It incorporates the original memorial plaque listing the names of the 35 victims, that was paid for and erected by bridge workers in 1978.

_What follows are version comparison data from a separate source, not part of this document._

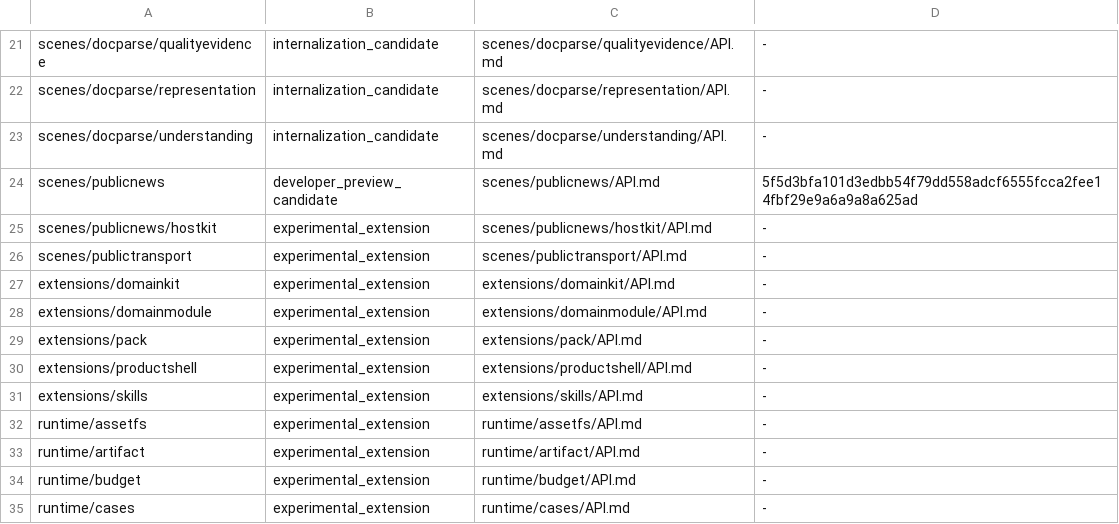
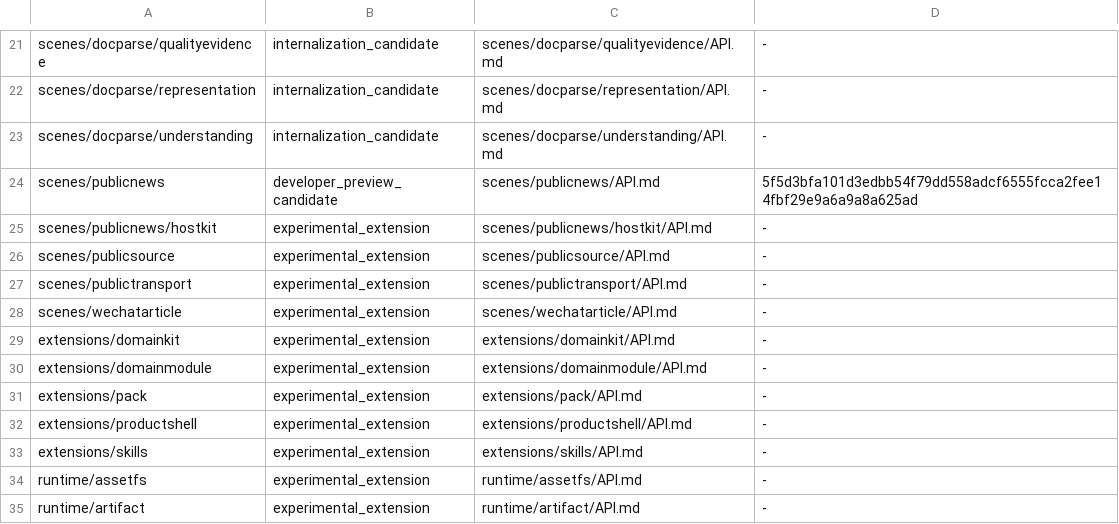
Before and after one commit to wsnacj/agentx-go, a TSV file: docs/reference/developer-preview-packages.tsv, drawn as a sheet; only a part is shown, gaps mark what is left out; the shorter side is filled out with more unchanged rows.

Commit message:
scenes: land source acquisition domain kits

```diff
--- a/docs/reference/developer-preview-packages.tsv
+++ b/docs/reference/developer-preview-packages.tsv
@@ -25,3 +25,5 @@ scenes/publicnews	developer_preview_candidate	scenes/publicnews/API.md	5f5d3bfa1
 scenes/publicnews/hostkit	experimental_extension	scenes/publicnews/hostkit/API.md	-
+scenes/publicsource	experimental_extension	scenes/publicsource/API.md	-
 scenes/publictransport	experimental_extension	scenes/publictransport/API.md	-
+scenes/wechatarticle	experimental_extension	scenes/wechatarticle/API.md	-
 extensions/domainkit	experimental_extension	extensions/domainkit/API.md	-
```
Also changed, not shown: 23 other files.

“The collapse of the West Gate Bridge has had lasting impacts on families in the west. Today is a day to honour and mourn the lives lost,” said Member for Williamstown, Melissa Horne.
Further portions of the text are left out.